In a brief but terse response to the incident, China’s foreign ministry said its border troops were patrolling areas under its “effective jurisdiction”.

“The areas mentioned in the relevant reports are entirely located in China, and China has been exercising effective jurisdiction,” the foreign ministry said in a statement in Mandarin.

“The Chinese border troops have always strictly followed the relevant agreements and consensus between China and India, carried out regular patrol activities on Chinese territory, and hoped that India and China would take no action to complicate the situation and ensure harmony and peace in the border areas of the two countries,” the statement said.

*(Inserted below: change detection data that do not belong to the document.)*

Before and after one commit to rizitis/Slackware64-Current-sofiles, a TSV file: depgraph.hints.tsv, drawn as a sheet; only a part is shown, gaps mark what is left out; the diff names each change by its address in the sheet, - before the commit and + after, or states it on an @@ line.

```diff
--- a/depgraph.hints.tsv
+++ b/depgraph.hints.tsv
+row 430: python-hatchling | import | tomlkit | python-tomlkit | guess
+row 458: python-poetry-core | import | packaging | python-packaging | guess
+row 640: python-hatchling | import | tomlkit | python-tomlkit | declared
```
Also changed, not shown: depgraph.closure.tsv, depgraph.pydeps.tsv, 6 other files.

External affairs ministry spokesperson, Raveesh Kumar, told a regular news briefing there are existing mechanisms between the two sides to address such issues. “It is also important to note how quickly the matter got resolved. Its means the mechanisms between India and China are working very well,” he said.

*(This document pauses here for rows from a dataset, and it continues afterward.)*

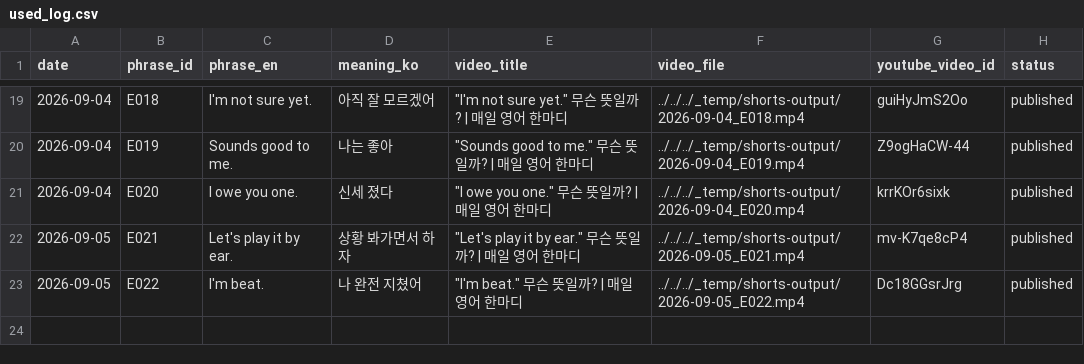
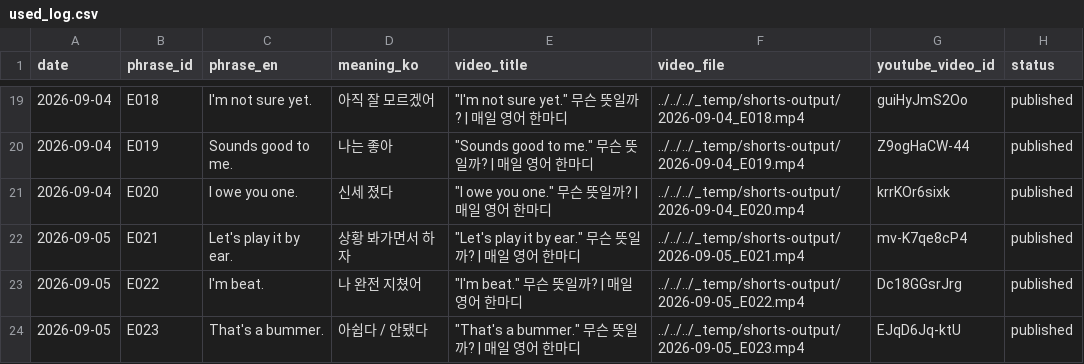
Before and after one commit to 1230-png/Soop1230, a CSV file: channel_200y3b/used_log.csv, drawn as a sheet; only a part is shown, gaps mark what is left out.

```diff
--- a/channel_200y3b/used_log.csv
+++ b/channel_200y3b/used_log.csv
@@ -23 +23,2 @@ date,phrase_id,phrase_en,meaning_ko,video_title,video_file,youtube_video_id,stat
 2026-09-05,E022,I'm beat.,나 완전 지쳤어,"""I'm beat."" 무슨 뜻일까? | 매일 영어 한마디",../../../_temp/shorts-output/2026-09-05_E022.mp4,Dc18GGsrJrg,published
+2026-09-05,E023,That's a bummer.,아쉽다 / 안됐다,"""That's a bummer."" 무슨 뜻일까? | 매일 영어 한마디",../../../_temp/shorts-output/2026-09-05_E023.mp4,EJqD6Jq-ktU,published
```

Beijing had reacted sharply when New Delhi revoked Jammu and Kashmir’s special status on August 5 and reorganised the state into two union territories, including one comprising Ladakh.

“China has always opposed India’s inclusion of Chinese territory in India’s administrative jurisdiction in the western part of the Sino-Indian border. This position is firm, consistent and has never changed,” a statement posted on the foreign ministry’s website in August had said in a reference to the area in Ladakh that New Delhi claims but is controlled by Beijing.

The statement added that India should be “cautious” on the border issue, strictly abide by relevant agreements, and avoid actions that complicate the situation.

On September 5, Beijing confirmed that talks on the border issue under the Special Representatives mechanism had been postponed because of “India’s schedule”. China’s foreign minister, Wang Yi, was expected to visit India in the second week of September for the 22nd round of talks on the long-standing dispute with National Security Advisor, Ajit Doval.

At the same time, the Indian Army’s Udhampur-based Northern Army commander, Lt Gen Ranbir Singh, did not go ahead with a scheduled visit to China.

Experts, however, said there was nothing extraordinary about such face-offs.

“When 300-odd transgressions take place along the undefined LAC every year, at a certain point in time such stand-offs can happen. So long as such situations do not spin out of control, it’s not a matter of concern,” said former Northern Army commander, Lt Gen (retired) BS Jaswal.

The lake was in the news two years ago when Indian and Chinese troops threw stones at each other and exchanged blows. The skirmish happened after Indian troops asked Chinese soldiers to fall back when they crossed the LAC near the lake.

That clash aggravated tensions as it happened against the backdrop of a 73-day standoff in the disputed Doklam plateau close to Sikkim.

First Published: Sep 12, 2019 23:48 IST